§ **Exercise description**:
Read through the listing below and copy each line in which the word "docs" occurs.

= Beginning of Section =

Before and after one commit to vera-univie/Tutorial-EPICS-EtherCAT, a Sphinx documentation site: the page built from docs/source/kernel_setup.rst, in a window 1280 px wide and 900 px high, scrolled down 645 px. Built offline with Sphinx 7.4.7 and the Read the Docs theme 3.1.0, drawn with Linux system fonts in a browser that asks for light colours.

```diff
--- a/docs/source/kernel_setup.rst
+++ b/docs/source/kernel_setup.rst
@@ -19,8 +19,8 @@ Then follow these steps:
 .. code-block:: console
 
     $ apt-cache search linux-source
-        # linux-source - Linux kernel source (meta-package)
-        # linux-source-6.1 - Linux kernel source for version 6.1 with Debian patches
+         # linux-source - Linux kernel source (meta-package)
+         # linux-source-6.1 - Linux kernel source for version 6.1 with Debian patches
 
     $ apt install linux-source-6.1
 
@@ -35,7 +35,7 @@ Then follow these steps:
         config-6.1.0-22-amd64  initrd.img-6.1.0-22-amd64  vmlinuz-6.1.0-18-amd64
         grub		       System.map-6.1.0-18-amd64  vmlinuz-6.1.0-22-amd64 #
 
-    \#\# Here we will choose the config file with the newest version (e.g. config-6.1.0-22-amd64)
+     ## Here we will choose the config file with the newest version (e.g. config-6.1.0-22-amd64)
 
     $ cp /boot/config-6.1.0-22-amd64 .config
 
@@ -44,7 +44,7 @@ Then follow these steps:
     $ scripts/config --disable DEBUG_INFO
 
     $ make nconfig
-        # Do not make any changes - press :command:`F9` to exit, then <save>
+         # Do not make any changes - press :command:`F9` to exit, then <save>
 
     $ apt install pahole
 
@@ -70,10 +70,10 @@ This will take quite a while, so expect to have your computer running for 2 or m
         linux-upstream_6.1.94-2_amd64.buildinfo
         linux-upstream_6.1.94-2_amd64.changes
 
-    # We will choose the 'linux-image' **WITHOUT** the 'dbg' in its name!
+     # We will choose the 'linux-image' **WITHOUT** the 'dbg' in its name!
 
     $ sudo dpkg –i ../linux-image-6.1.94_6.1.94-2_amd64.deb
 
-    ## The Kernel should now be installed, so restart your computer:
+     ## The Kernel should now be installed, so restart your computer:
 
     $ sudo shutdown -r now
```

= End of Section =

§ **Completed exercise**:
Before and after one commit to vera-univie/Tutorial-EPICS-EtherCAT, a Sphinx documentation site: the page built from docs/source/kernel_setup.rst, in a window 1280 px wide and 900 px high, scrolled down 645 px. Built offline with Sphinx 7.4.7 and the Read the Docs theme 3.1.0, drawn with Linux system fonts in a browser that asks for light colours.
--- a/docs/source/kernel_setup.rst
+++ b/docs/source/kernel_setup.rst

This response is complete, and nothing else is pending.